Pull every line that includes the word "same" out of the data below and copy it.

Stored items
———

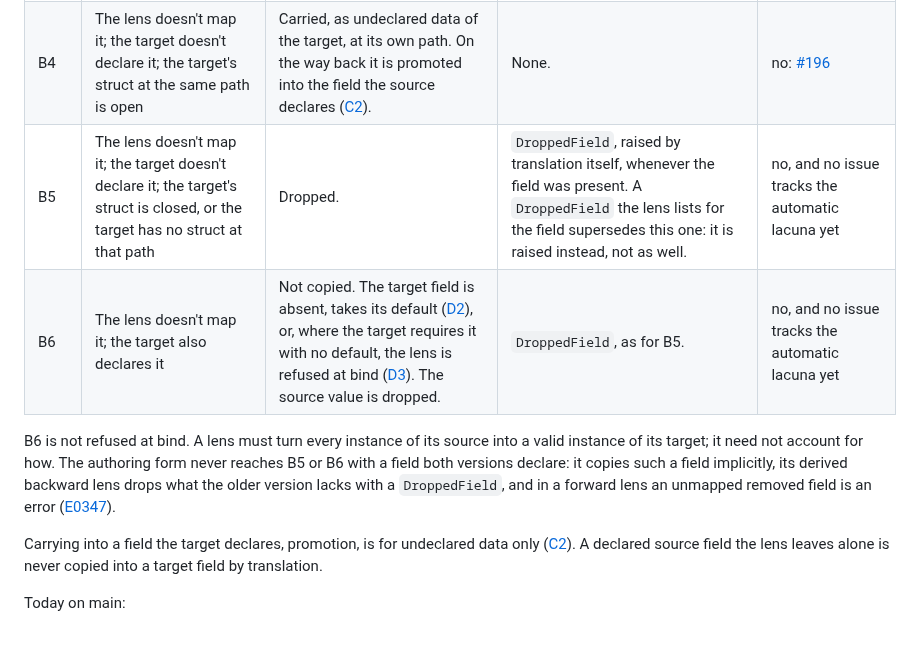
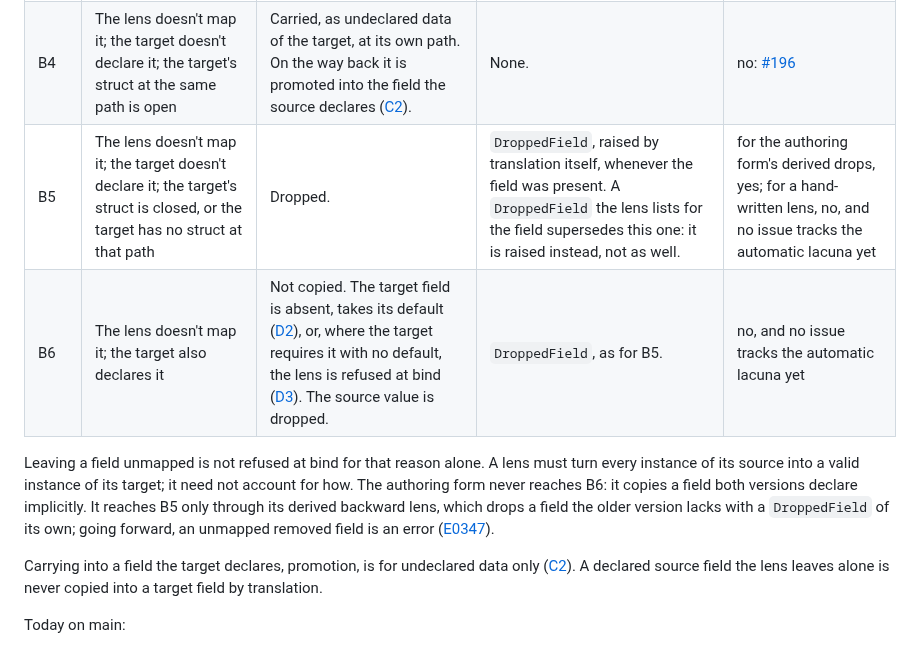
Before and after one commit to sdboyer/thema, a Markdown page: docs/translation.md, the part around the change. GitHub-like rendering.

Commit message:
docs: translation.md, B5 is on main for the authoring form's derived drops
The derived backward lens already drops a field the older version lacks
with a DroppedField, so B5 holds there; only hand-written lenses drop
silently. Also reword the note under the B table, which said B6 is never
refused at bind right after B6's own row named the D3 case that is.

Co-Authored-By: Claude Opus 5.5 <noreply@anthropic.com>

```diff
--- a/docs/translation.md
+++ b/docs/translation.md
@@ -58,10 +58,10 @@ The rules apply field by field, at every depth: a struct the lens reads in part
 | B2 | The lens drops it (`_drop`) | Dropped. | `DroppedField`, whenever the field was present, unless it was an empty struct or list ([E4](#structs-and-presence)). | yes, except the empty-container case: [#188](https://github.com/sdboyer/thema/issues/188) |
 | B3 | Optional in the source, absent from the instance | Nothing is written from it. A target that requires the field takes a fallback the lens supplies (`_orelse`). | None from the mapping ([F2](#when-lacunas-fire)). | yes, except `_match` ([F5](#when-lacunas-fire), [#187](https://github.com/sdboyer/thema/issues/187)) and optional structs ([E1](#structs-and-presence), [#176](https://github.com/sdboyer/thema/pull/176)) |
 | B4 | The lens doesn't map it; the target doesn't declare it; the target's struct at the same path is open | Carried, as undeclared data of the target, at its own path. On the way back it is promoted into the field the source declares ([C2](#undeclared-data)). | None. | no: [#196](https://github.com/sdboyer/thema/pull/196) |
-| B5 | The lens doesn't map it; the target doesn't declare it; the target's struct is closed, or the target has no struct at that path | Dropped. | `DroppedField`, raised by translation itself, whenever the field was present. A `DroppedField` the lens lists for the field supersedes this one: it is raised instead, not as well. | no, and no issue tracks the automatic lacuna yet |
+| B5 | The lens doesn't map it; the target doesn't declare it; the target's struct is closed, or the target has no struct at that path | Dropped. | `DroppedField`, raised by translation itself, whenever the field was present. A `DroppedField` the lens lists for the field supersedes this one: it is raised instead, not as well. | for the authoring form's derived drops, yes; for a hand-written lens, no, and no issue tracks the automatic lacuna yet |
 | B6 | The lens doesn't map it; the target also declares it | Not copied. The target field is absent, takes its default ([D2](#fields-only-the-target-declares)), or, where the target requires it with no default, the lens is refused at bind ([D3](#fields-only-the-target-declares)). The source value is dropped. | `DroppedField`, as for B5. | no, and no issue tracks the automatic lacuna yet |
 
-B6 is not refused at bind. A lens must turn every instance of its source into a valid instance of its target; it need not account for how. The authoring form never reaches B5 or B6 with a field both versions declare: it copies such a field implicitly, its derived backward lens drops what the older version lacks with a `DroppedField`, and in a forward lens an unmapped removed field is an error ([E0347](errors/E0347.md)).
+Leaving a field unmapped is not refused at bind for that reason alone. A lens must turn every instance of its source into a valid instance of its target; it need not account for how. The authoring form never reaches B6: it copies a field both versions declare implicitly. It reaches B5 only through its derived backward lens, which drops a field the older version lacks with a `DroppedField` of its own; going forward, an unmapped removed field is an error ([E0347](errors/E0347.md)).
 
 Carrying into a field the target declares, promotion, is for undeclared data only ([C2](#undeclared-data)). A declared source field the lens leaves alone is never copied into a target field by translation.
 
```
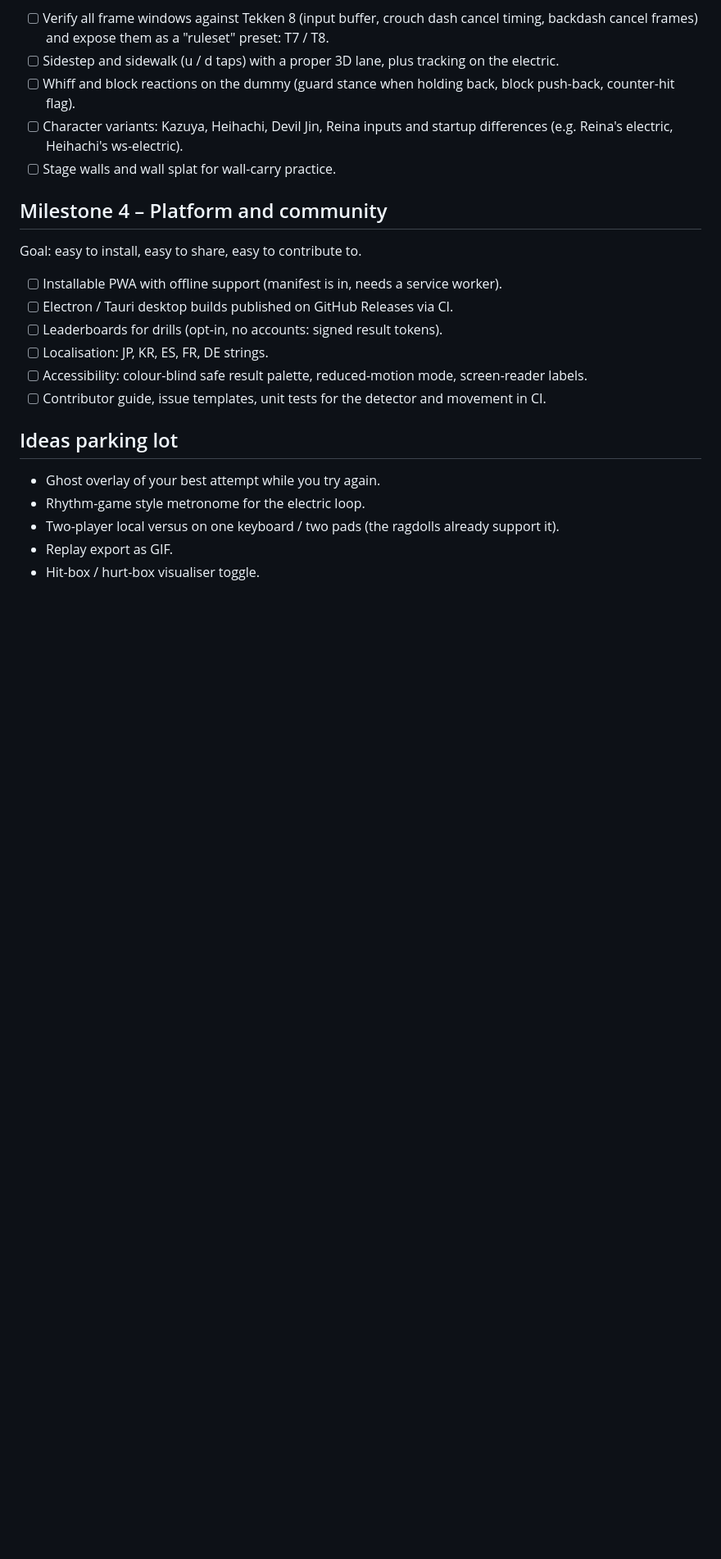
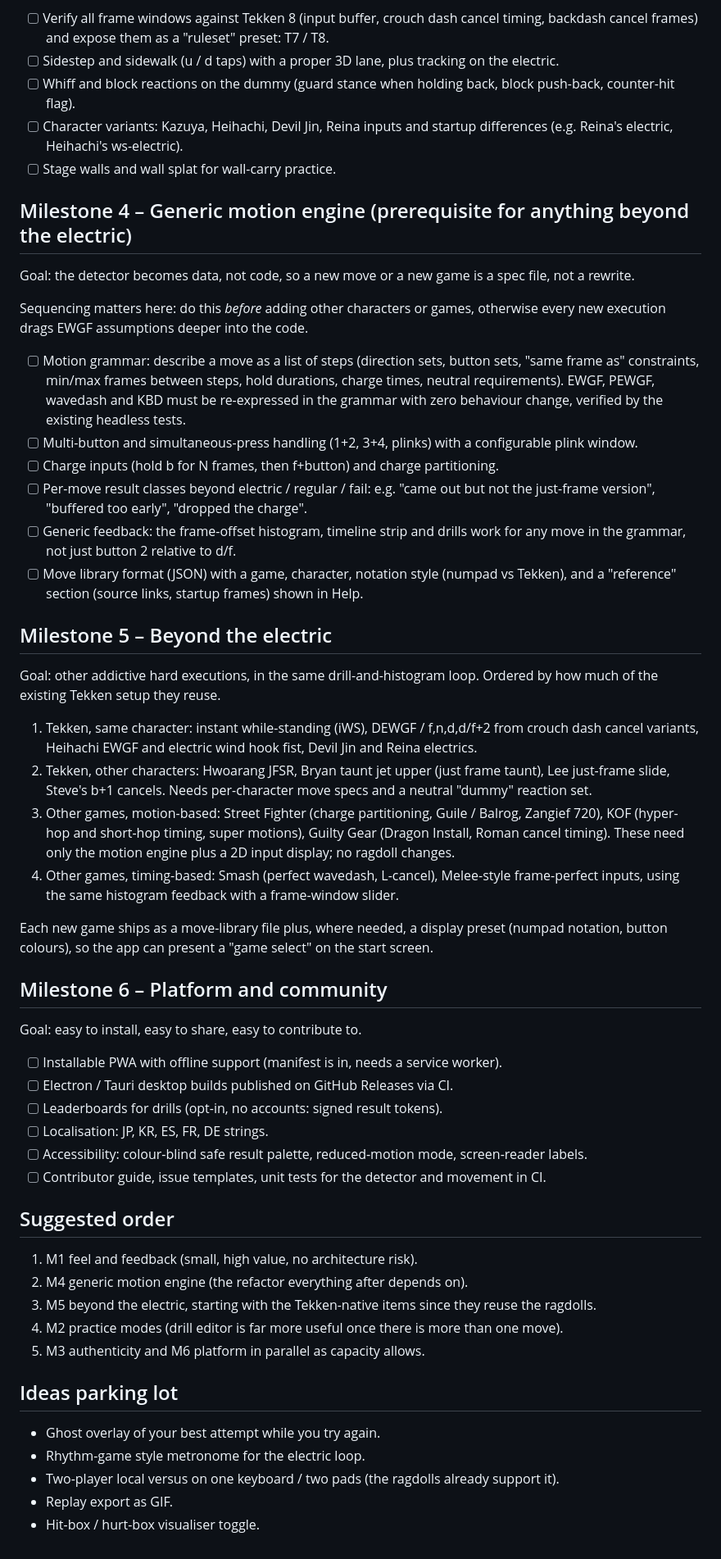
Before and after one commit to abduznik/dorya-trainer, a Markdown page: ROADMAP.md, the part around the change. Shown at 82% size. Rendered like a GitHub page; blank space fills up the shorter version.

Commit message:
Roadmap: generic motion engine milestone and other fighting game executions, with sequencing

```diff
--- a/ROADMAP.md
+++ b/ROADMAP.md
@@ -39,7 +39,45 @@ Goal: match Tekken's rules closely enough that habits transfer 1:1.
 - [ ] Character variants: Kazuya, Heihachi, Devil Jin, Reina inputs and startup differences (e.g. Reina's electric, Heihachi's ws-electric).
 - [ ] Stage walls and wall splat for wall-carry practice.
 
-## Milestone 4 – Platform and community
+## Milestone 4 – Generic motion engine (prerequisite for anything beyond the electric)
+
+Goal: the detector becomes data, not code, so a new move or a new game is a spec file, not a rewrite.
+
+Sequencing matters here: do this *before* adding other characters or games, otherwise every new
+execution drags EWGF assumptions deeper into the code.
+
+- [ ] Motion grammar: describe a move as a list of steps (direction sets, button sets, "same frame as"
+      constraints, min/max frames between steps, hold durations, charge times, neutral requirements).
+      EWGF, PEWGF, wavedash and KBD must be re-expressed in the grammar with zero behaviour change,
+      verified by the existing headless tests.
+- [ ] Multi-button and simultaneous-press handling (1+2, 3+4, plinks) with a configurable plink window.
+- [ ] Charge inputs (hold b for N frames, then f+button) and charge partitioning.
+- [ ] Per-move result classes beyond electric / regular / fail: e.g. "came out but not the just-frame
+      version", "buffered too early", "dropped the charge".
+- [ ] Generic feedback: the frame-offset histogram, timeline strip and drills work for any move in the
+      grammar, not just button 2 relative to d/f.
+- [ ] Move library format (JSON) with a game, character, notation style (numpad vs Tekken), and a
+      "reference" section (source links, startup frames) shown in Help.
+
+## Milestone 5 – Beyond the electric
+
+Goal: other addictive hard executions, in the same drill-and-histogram loop. Ordered by how much of
+the existing Tekken setup they reuse.
+
+1. Tekken, same character: instant while-standing (iWS), DEWGF / f,n,d,d/f+2 from crouch dash cancel
+   variants, Heihachi EWGF and electric wind hook fist, Devil Jin and Reina electrics.
+2. Tekken, other characters: Hwoarang JFSR, Bryan taunt jet upper (just frame taunt), Lee just-frame
+   slide, Steve's b+1 cancels. Needs per-character move specs and a neutral "dummy" reaction set.
+3. Other games, motion-based: Street Fighter (charge partitioning, Guile / Balrog, Zangief 720),
+   KOF (hyper-hop and short-hop timing, super motions), Guilty Gear (Dragon Install, Roman cancel
+   timing). These need only the motion engine plus a 2D input display; no ragdoll changes.
+4. Other games, timing-based: Smash (perfect wavedash, L-cancel), Melee-style frame-perfect inputs,
+   using the same histogram feedback with a frame-window slider.
+
+Each new game ships as a move-library file plus, where needed, a display preset (numpad notation,
+button colours), so the app can present a "game select" on the start screen.
+
+## Milestone 6 – Platform and community
 
 Goal: easy to install, easy to share, easy to contribute to.
 
@@ -50,6 +88,14 @@ Goal: easy to install, easy to share, easy to contribute to.
 - [ ] Accessibility: colour-blind safe result palette, reduced-motion mode, screen-reader labels.
 - [ ] Contributor guide, issue templates, unit tests for the detector and movement in CI.
 
+## Suggested order
+
+1. M1 feel and feedback (small, high value, no architecture risk).
+2. M4 generic motion engine (the refactor everything after depends on).
+3. M5 beyond the electric, starting with the Tekken-native items since they reuse the ragdolls.
+4. M2 practice modes (drill editor is far more useful once there is more than one move).
+5. M3 authenticity and M6 platform in parallel as capacity allows.
+
 ## Ideas parking lot
 
 - Ghost overlay of your best attempt while you try again.
```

———

- _Completed exercise_:
 | B4 | The lens doesn't map it; the target doesn't declare it; the target's struct at the same path is open | Carried, as undeclared data of the target, at its own path. On the way back it is promoted into the field the source declares ([C2](#undeclared-data)). | None. | no: [#196](https://github.com/sdboyer/thema/pull/196) |
+- [ ] Motion grammar: describe a move as a list of steps (direction sets, button sets, "same frame as"
+Goal: other addictive hard executions, in the same drill-and-histogram loop. Ordered by how much of
+1. Tekken, same character: instant while-standing (iWS), DEWGF / f,n,d,d/f+2 from crouch dash cancel
+   using the same histogram feedback with a frame-window slider.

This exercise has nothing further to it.